Abdul Mutallab thrust Yemen into the lime light, thus increasing the media's coverage of our attempt at a collective solution in 2010. It is important enough for Secretary Hillary Clinton to be in London tonight, instead of attending the State of the Union address. Jeffrey Feltman, Assistant Secretary, Bureau of Near Eastern Affairs, appeared before the Senate Foreign Relations Committee in late January to provide the State Department's way forward. Feltman outlined a two front strategy that focuses on strengthening the government's ability to provide security, and address the economic crisis. Surprisingly, there is more information about our counter terror efforts than our economic efforts.
The Washington Post sheds some rare light on the counter terror partnership between Yemen and the United States, here. Yemen will most likely be a successful template for future terror hot spots. The US footprint on the ground is minuscule, which allows the host nation government a degree of deniability. This should prevent a mass appeal for disenfranchised Yemenis to attack Ali Abdullah Saleh's government due to having Western soldiers on their land. The soldiers and civilians who are supporting Ali Abdullah Saleh's CT efforts are second to none. In addition to man power, our government will pony up $63 million solely for increased security efforts. We will continue to see success by enabling Yemen's lethal targeting against AQAP, here, here, here, and here. Where I am most concerned is the economic front, Jeffrey Feltman's second front.
The Yemeni government quantifies their economic needs as $50 Billion of aid over the next 10 years. The Yemeni calculus behind this figure is what they believe is needed to raise their rank on the list of the least developed countries. Today in London, World leaders are meeting to discus ways and areas that the collective community can pull Yemen from the brink of economic collapse. The United States is pressuring Saleh's government to follow a 10 point plan to improve economic and government accountability.

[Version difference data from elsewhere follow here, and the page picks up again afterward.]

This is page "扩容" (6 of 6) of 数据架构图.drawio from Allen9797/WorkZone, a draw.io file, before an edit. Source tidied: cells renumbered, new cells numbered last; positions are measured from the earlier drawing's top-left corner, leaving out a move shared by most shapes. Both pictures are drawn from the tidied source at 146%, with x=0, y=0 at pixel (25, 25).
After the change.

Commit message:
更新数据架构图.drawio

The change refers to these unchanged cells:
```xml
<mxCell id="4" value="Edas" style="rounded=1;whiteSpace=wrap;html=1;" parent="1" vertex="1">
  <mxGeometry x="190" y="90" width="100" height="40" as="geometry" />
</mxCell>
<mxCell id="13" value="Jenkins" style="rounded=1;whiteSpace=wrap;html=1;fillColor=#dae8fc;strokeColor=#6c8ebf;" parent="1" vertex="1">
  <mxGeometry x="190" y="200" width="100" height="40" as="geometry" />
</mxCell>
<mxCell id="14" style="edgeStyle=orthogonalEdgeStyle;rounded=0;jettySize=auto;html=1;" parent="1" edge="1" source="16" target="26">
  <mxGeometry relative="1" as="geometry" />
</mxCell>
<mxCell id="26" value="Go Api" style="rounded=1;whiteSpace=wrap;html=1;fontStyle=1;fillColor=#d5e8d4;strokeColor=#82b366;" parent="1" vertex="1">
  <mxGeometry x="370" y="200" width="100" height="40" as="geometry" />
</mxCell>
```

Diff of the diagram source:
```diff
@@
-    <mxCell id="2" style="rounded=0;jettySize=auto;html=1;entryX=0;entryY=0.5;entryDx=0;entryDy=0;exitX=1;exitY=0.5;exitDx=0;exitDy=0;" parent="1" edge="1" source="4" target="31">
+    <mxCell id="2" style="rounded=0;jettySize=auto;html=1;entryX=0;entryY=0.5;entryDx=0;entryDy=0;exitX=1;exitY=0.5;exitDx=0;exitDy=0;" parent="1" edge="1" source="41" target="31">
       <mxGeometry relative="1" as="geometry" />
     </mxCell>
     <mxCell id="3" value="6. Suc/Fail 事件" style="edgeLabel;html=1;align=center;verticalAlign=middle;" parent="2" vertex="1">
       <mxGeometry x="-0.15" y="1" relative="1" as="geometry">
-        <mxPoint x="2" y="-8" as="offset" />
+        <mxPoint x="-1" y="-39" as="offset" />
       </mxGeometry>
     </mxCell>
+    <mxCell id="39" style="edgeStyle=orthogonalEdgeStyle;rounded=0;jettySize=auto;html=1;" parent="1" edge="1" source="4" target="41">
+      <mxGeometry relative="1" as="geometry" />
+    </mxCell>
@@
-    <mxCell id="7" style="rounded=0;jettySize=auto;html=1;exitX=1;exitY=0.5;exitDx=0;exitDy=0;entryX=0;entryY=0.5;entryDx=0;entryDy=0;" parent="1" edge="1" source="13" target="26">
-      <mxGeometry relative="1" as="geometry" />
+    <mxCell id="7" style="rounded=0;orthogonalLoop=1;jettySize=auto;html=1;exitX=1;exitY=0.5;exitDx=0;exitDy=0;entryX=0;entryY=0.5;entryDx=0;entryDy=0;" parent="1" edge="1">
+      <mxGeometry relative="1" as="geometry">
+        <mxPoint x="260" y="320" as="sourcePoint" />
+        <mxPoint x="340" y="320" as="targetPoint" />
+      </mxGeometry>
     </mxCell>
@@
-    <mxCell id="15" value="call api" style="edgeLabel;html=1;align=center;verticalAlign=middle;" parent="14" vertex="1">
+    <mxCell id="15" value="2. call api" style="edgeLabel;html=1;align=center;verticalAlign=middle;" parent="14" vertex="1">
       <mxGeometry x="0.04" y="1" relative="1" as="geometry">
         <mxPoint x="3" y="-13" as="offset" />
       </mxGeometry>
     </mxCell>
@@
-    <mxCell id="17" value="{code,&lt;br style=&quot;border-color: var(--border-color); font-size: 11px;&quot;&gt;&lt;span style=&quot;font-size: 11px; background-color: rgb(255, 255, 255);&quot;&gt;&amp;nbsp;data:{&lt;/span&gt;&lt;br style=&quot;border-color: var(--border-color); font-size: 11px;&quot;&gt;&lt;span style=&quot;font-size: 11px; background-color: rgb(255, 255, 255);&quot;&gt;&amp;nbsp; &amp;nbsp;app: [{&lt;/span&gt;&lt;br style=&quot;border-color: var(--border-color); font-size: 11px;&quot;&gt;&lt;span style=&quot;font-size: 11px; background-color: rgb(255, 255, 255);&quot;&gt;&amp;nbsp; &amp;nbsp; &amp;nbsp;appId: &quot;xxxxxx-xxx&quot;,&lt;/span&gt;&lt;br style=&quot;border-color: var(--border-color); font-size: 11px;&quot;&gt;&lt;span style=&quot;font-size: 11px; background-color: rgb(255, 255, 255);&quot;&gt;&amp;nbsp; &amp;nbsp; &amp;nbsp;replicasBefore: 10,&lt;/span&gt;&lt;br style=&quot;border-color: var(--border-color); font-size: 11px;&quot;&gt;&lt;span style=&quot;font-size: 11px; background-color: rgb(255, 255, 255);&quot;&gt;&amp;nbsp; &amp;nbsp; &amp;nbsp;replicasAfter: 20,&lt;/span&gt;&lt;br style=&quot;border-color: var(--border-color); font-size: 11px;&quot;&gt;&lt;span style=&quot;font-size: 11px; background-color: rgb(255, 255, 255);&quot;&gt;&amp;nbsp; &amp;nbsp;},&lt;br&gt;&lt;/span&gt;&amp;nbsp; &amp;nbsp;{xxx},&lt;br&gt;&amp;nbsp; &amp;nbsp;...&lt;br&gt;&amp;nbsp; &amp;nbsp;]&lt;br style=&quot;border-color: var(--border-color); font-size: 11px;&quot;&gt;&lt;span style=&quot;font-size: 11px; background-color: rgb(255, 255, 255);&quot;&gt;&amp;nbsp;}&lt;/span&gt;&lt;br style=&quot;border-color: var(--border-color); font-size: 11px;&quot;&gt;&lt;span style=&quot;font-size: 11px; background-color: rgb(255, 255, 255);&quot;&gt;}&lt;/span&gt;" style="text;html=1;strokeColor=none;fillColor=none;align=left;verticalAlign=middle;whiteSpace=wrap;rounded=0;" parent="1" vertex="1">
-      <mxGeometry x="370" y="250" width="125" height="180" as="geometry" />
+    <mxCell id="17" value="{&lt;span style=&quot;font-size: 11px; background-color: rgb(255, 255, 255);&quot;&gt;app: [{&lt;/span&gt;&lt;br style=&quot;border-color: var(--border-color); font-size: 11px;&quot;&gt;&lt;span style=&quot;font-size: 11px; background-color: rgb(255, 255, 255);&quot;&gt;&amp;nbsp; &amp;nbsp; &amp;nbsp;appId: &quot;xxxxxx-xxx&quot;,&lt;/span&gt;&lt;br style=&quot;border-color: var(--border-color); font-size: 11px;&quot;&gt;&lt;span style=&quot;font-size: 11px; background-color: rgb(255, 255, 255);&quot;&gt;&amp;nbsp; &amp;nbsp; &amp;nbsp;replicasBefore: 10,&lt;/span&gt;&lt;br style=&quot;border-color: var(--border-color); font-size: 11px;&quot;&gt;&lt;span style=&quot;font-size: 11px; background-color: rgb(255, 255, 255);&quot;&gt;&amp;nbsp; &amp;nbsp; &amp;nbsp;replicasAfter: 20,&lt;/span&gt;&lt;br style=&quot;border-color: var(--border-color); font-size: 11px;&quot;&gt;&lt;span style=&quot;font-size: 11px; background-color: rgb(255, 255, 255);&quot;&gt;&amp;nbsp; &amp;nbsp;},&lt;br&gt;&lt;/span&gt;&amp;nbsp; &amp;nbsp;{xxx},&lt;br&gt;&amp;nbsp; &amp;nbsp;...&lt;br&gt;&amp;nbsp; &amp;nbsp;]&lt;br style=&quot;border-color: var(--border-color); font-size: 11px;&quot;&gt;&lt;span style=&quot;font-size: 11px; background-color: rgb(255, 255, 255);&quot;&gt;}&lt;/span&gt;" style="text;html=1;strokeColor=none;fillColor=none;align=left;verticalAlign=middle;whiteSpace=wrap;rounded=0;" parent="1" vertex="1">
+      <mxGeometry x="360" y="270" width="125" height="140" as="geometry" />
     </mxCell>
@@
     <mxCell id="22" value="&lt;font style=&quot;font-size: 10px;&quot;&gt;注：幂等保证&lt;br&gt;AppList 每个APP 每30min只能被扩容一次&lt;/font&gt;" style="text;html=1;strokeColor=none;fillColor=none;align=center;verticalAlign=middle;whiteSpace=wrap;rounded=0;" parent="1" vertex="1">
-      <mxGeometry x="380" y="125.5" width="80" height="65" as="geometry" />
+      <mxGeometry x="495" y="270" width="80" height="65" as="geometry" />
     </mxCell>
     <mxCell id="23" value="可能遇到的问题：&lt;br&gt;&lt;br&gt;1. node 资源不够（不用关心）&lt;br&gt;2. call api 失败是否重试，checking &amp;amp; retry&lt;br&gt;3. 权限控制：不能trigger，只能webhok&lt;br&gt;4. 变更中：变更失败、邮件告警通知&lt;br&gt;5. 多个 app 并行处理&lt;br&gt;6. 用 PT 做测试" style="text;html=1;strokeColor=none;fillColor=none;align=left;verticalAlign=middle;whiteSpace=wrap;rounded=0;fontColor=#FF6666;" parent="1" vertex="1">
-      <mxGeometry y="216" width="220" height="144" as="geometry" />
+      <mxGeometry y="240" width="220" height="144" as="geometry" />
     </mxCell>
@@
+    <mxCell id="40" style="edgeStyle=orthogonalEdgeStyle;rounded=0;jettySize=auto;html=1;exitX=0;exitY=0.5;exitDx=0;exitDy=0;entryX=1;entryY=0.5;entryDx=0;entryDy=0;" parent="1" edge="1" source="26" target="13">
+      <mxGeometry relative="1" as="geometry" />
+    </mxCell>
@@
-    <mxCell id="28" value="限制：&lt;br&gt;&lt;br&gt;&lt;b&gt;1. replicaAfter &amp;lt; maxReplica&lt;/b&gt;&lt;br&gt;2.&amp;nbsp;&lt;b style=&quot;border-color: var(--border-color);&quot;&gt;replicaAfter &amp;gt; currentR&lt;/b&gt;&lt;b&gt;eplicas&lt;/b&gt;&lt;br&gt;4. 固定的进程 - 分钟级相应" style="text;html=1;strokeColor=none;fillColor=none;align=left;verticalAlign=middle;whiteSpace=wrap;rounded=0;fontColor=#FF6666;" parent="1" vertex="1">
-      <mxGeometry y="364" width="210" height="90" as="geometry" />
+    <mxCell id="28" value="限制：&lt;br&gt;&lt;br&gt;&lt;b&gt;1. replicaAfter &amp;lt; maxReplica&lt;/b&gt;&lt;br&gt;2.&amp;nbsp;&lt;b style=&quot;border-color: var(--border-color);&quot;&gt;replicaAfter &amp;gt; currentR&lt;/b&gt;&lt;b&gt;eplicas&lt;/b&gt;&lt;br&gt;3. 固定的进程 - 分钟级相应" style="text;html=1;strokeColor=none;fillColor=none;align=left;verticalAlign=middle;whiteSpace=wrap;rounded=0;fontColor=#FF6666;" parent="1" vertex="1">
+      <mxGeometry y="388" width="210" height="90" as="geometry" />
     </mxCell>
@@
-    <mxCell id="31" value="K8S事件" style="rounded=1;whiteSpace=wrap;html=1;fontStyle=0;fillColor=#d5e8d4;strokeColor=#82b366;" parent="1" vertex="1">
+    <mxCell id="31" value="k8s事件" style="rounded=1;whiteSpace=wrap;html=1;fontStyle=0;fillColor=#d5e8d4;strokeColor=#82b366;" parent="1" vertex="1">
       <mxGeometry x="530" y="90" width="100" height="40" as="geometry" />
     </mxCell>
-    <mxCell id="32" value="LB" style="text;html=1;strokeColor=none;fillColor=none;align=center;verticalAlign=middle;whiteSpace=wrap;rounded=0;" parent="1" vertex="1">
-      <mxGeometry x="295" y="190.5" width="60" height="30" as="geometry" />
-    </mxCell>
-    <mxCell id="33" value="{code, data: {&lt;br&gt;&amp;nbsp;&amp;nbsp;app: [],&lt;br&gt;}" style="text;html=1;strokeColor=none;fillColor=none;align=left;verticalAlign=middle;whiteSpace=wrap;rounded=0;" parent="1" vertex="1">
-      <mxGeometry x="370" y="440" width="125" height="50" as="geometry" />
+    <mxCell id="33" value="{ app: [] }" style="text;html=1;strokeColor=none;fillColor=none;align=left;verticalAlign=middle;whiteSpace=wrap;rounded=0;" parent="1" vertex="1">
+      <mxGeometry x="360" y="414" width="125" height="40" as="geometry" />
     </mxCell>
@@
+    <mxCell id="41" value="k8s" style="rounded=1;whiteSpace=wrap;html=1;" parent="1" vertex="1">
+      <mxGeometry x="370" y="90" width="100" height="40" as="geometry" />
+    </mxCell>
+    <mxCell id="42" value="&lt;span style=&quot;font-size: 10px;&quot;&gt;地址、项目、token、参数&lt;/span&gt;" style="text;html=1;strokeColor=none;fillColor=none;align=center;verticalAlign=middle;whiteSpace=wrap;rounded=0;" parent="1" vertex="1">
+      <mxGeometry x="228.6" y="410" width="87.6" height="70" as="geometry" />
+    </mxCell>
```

This is a crucial aspect. The reason being, Europe and the West pledged over $5 billion in aid, but only 20% ever made it to Yemen. The corruption in Yemen is so great that it basically equates to lining Yemeni pockets with aid money. If the US and other world leaders fail to fix the corruption aspect, we will never be able to stop the inevitable disaster heading for us when Yemen runs out of oil, in 2017. Secretary Clinton is also making the cease fire for the Houthi Rebel conflict a top priority. The conflict with the Houthi Rebels alone soaked up over 10 million dollars in aid from the USAID and the Office of Foreign Disaster Assistance.
I tittled this post "Promising Beginnings" because I believe Yemen may be the first true holistic governmental approach to foreign policy from the United States. The right military foot print is in place and the State Department can effectively act in Yemen due to the size of the problem. Iraq and Afghanistan were just too big for the State Department's budget and personnel size to effectively handle. Al Sahwa will continue to follow Yemen closely, stay tuned.